Gryffin is friendly, loving, loyal and gorgeous. He also sheds, a lot. I have tumbleweeds of dog fur floating through my house and can find dog hair on my furniture or clothing at any moment, and he’s not even allowed on the furniture. He’s just so tall that he brushes by chairs and couches and his fur clings to it like Velcro. He’s not allowed in any beds either. At least while Brian is home anyway. If the hubby’s traveling, up into the bed comes my furry boyfriend, and like I am having an affair, Brian will find the evidence of dog fur on his pillow and blankets when he returns. Gryff has been caught in the act a few times. Usually if Brian gets up really early to go work out Gryffin will climb up next to me and we snuggle. We don’t like getting up early. We sleep in. Last week Gryffin jumped up in the middle of the night in between us and I thought it was hilarious. Brian did not.
Gryffin also drools. And I don’t mean oh a little wet pillow kind of drool. I mean the kind of drool that is long and sticky and looks like a white shoelace hanging from either side of his giant mouth. And then he shakes his head and drool goes everywhere. And I mean everywhere. It’s clear looking when it’s hanging off of his chin, but when it attaches to the walls it leaves a tannish brownish hue of nasty in a long stripe. And that drool disgustingness does not come off after it dries. It hardens into a permanent glue-like structure that we should probably bottle and make money on. I bet that stuff could hold jet planes together. Once Gryffin shook his head so violently that the drool landed on the ceiling, complete with dog fur dried into it, so that there was a stalactite of dog drool hanging down. That one I left to Brian. We will need to repaint our entire house at least yearly because of our drooly dog. When my kids were little babies I used to change my clothes before I went out so I didn’t have spit-up on me. Now I go out even with dog drool dried on my shirt sleeves. If I have a fancy event or an important meeting I need to sneak out in my clean clothes so Gryffin doesn’t see me. Because otherwise I will obviously need to pet him and get drooled on. There’s not another option. I can’t walk by him and not pet and snuggle. That’s just the deal in our house.

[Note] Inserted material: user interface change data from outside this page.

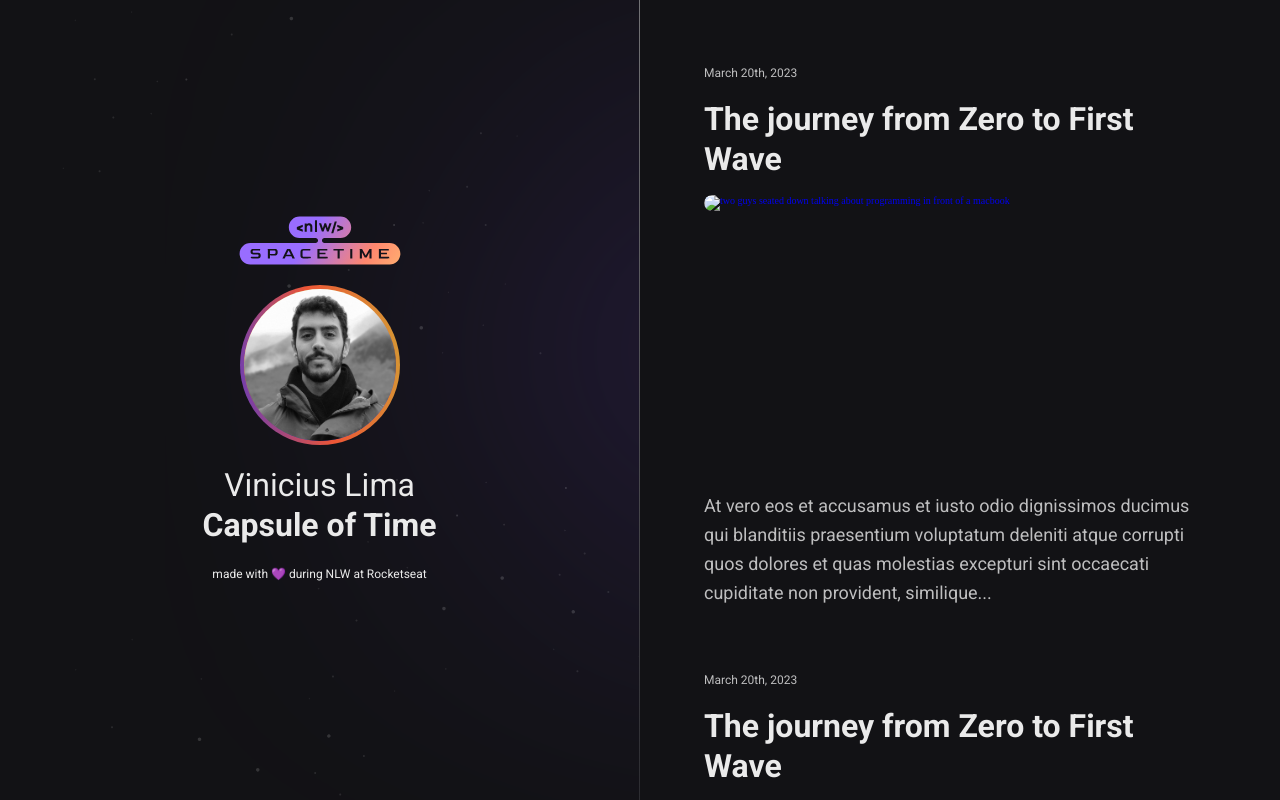
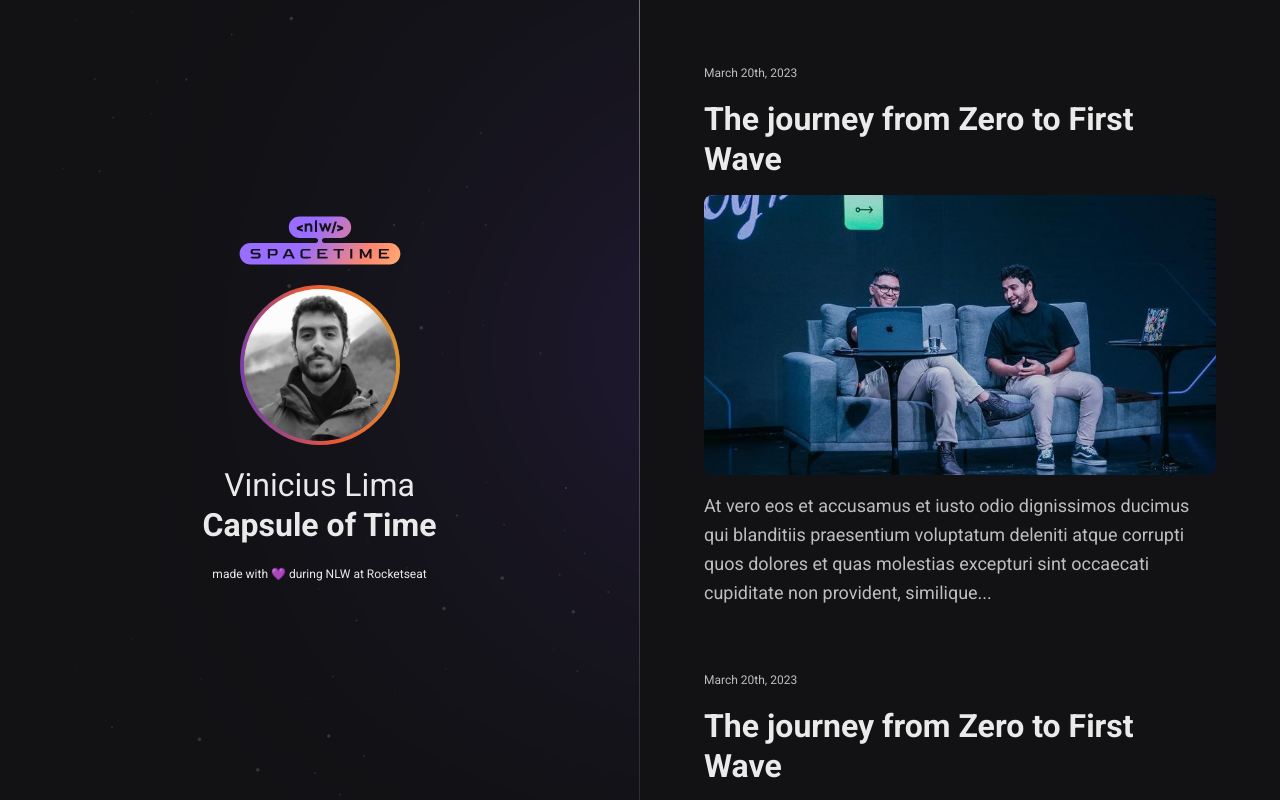
Before and after one commit to vinidelimaa/nlw-spacetime, a plain HTML site: page index.html in a window 1280 px wide. Drawn offline with Linux system fonts and the light colour scheme; the site is published under a folder, as on GitHub Pages, so addresses that start at the root find nothing; a web font is replaced by a local one.

Commit message:
add thumbnail

```diff
--- a/index.html
+++ b/index.html
@@ -13,7 +13,7 @@
     />
 
     <link rel="stylesheet" href="style.css" />
-    <link rel="icon" href="/assets/favicon.png" type="image/png" />
+    <link rel="icon" href="./assets/favicon.png" type="image/png" />
 
     <title>NLW Spacetime</title>
   </head>
@@ -44,7 +44,7 @@
         <h1>The journey from Zero to First Wave</h1>
         <div>
           <img
-            src="/assets/jornada.png"
+            src="./assets/jornada.png"
             alt="two guys seated down talking about programming in front of a macbook"
           />
         </div>
@@ -65,7 +65,7 @@
         <h1>The journey from Zero to First Wave</h1>
         <div>
           <img
-            src="/assets/jornada.png"
+            src="./assets/jornada.png"
             alt="two guys seated down talking about programming in front of a macbook"
           />
         </div>
@@ -86,7 +86,7 @@
         <h1>The journey from Zero to First Wave</h1>
         <div>
           <img
-            src="/assets/jornada.png"
+            src="./assets/jornada.png"
             alt="two guys seated down talking about programming in front of a macbook"
           />
         </div>
```
Also changed, not shown: 2 other files.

The other deal with having Gryffin as our dog is that he loves me more than anyone. And I don’t mean he loves me more than he loves other people in the house, although that is also true because I am his alpha. I mean that he loves me more than the other humans love me. He is never mad at me, he never tells me that he is annoyed with me, he never talks back, and all he wants to do on the entire planet is please me. And occasionally bark at delivery men. No one else in the house feels like that. They are usually plenty of annoyed with me, and the last two weeks have been proof of that.
These last two weeks have not been easy for anyone in our house, including the dog, kids and hubby. You know that expression, If Momma ain’t happy, ain’t nobody happy? Well that is kind of how it has been around here. Except it’s not a happiness thing, it’s a healthy and organized thing. If you read Plumbing and Furry Things and Skiing Accidents Oh My then you know about my little knee kerfuffle and the current crutches. Crutches and snow and dog walks don’t work. They just don’t. So in addition to my physical therapy bills, we also are hiring a dog walker every day so Gryffin can continue to get out and get some exercise. Because otherwise he’ll just sit near me and whine and use his slobbery face to nudge me and my arm until I pay attention to him. And I really can’t blame him. I get cabin fever too. And I don’t even have a genetic need to go out and pee on things.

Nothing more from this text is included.